So I return to my original point. In the absence of third-party referees, how are we (broadly defined) going to talk about art and culture and its relevance in the world? And how are artistic ideas going to spread beyond the narrow arts world, if they’re not more visibly seen? Everyone is self-interested. Everyone. But does that mean everything they say should be devalued because of it?
I think pure propaganda efforts are easily seen as such (and it’s why journalistic propaganda lost its audience). But who better to debate immersive theatre than those who are engaged in it? Why shouldn’t orchestras fight for a vision of the music they want to play and be out there explaining and showing why that vision is so compelling and more so than something else? Self-serving maybe, but maybe interesting. Certainly more so than not making a case for something specific. If you’re just an orchestra that plays anything, and without a point of view, isn’t that worse? I think the promise of a National Sawdust publication is that it could argue for a point of view. If it doesn’t, if it is just propaganda, people will see through it.
BTW – I forgot to mention in my original post another example of an arts organization that has taken a broder, contextual, leadership approach to its work – the Walker Arts Center in Minneapolis. When the web was young, the Walker made a serious effort to give Minnesota artists opportunities to talk to one another online. Their website attempts to locate the issues the Walker cares about in a much larger context of the world.
william osborne says
Thank you for your intelligent, informed, and thoughtful comments which are more than mine deserve.
The question for many becomes, who’s spinning my narrative? Rick below mentions Greg Sandow who spins the neoliberal arts mantra “You Godda Merchandize!” I was just speaking with a friend from Boulder CO, who did a count and found that about half the programming of the Colorado Symphony is pop music or light classical pops – a model they developed to come out of bankruptcy, and norm to which the USA is moving.
Europeans view neoliberalism with deep mistrust, and spin a very different narrative. See, for example:

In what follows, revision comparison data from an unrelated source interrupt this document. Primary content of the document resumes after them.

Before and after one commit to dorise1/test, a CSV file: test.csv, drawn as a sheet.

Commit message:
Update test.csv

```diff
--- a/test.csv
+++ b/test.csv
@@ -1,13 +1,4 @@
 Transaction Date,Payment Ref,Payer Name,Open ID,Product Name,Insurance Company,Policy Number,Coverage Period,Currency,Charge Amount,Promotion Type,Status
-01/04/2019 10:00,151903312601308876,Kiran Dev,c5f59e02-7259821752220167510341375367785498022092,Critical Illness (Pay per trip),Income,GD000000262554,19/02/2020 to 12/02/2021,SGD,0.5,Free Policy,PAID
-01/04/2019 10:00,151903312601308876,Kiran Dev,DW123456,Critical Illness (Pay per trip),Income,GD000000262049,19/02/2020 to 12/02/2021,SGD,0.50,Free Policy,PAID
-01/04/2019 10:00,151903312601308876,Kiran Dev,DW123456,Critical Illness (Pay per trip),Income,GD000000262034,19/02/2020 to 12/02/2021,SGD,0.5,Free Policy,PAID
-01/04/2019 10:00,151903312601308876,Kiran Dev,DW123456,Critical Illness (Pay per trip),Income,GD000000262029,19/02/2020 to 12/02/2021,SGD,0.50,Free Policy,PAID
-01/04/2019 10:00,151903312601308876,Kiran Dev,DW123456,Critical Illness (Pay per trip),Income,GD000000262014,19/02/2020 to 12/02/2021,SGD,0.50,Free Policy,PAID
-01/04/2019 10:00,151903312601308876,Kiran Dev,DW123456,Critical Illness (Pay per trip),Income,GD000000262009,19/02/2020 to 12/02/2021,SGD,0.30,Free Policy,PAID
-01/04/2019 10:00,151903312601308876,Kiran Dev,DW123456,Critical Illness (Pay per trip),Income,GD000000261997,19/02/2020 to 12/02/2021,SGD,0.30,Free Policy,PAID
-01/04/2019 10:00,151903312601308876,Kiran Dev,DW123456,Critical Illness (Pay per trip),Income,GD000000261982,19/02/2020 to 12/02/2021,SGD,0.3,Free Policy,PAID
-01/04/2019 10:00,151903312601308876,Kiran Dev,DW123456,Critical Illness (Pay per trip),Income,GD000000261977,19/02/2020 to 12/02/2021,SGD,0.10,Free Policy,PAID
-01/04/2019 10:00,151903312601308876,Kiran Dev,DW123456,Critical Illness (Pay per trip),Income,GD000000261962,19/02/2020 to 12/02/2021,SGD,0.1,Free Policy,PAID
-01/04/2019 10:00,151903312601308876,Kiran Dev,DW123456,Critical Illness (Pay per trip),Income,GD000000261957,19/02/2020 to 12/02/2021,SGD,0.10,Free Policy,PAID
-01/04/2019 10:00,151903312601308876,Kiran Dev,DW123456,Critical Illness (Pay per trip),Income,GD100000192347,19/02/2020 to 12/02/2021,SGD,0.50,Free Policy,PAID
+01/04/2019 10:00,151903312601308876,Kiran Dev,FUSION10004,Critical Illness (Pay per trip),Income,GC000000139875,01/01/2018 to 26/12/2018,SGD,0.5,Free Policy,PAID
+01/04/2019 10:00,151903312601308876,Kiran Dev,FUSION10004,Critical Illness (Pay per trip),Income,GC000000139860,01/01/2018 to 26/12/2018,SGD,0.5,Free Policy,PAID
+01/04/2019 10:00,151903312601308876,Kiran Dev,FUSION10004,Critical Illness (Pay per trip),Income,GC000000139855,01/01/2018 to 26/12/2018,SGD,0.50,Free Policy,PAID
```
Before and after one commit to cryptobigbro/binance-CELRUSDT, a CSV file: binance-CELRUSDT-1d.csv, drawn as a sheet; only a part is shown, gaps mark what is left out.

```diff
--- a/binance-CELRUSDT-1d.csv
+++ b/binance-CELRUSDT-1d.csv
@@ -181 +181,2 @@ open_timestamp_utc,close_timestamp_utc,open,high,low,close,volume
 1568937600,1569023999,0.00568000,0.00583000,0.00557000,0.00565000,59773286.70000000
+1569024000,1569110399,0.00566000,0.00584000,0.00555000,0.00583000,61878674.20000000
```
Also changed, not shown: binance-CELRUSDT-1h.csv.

Though they print the occasional alibi article, NewMusicBox is a neoliberal site consistently promoting a market narrative for contemporary classical music – something fairly alien to the Social Democracies of Europe where the arts receive massive public funding. NPR and PBS have changed dramatically over the last 40 years under pressure from the political right. I no longer care for the narrative they spin for my life and my country. NPR’s pat, simplistic conformism sounds like an aural version of Weekly Reader to me. Democracy Now! spins an entirely different narrative.
Shall we not view all story tellers as propagandists of a sort? As Napoleon noted, “History is a set of lies people agree upon.”
So how do we know when comments are blocked or discussion entirely eliminated because they contradict biased narratives? How can we say the Internet has empowered regional American when mainstream Northeastern Internet sites like the New York Times gain more and more power while sites like the Seattle based MSNBC site can’t compete?
Is Web 3.0 not replicating the traditional power centers of the media establishment?
And we won’t even discuss the egalitarian anarchy that Web 1.0 used to represent when there was, for example, no Google, only Yahoo, no Amazon, and no NYT website. Those were the days when activists were able to use the web to pressure the Vienna Philharmonic into allowing women membership – days long gone. Now we have the plutocratic NYT and neoliberal merchandizers spinning our arts narratives and they dominate the Web 3.0.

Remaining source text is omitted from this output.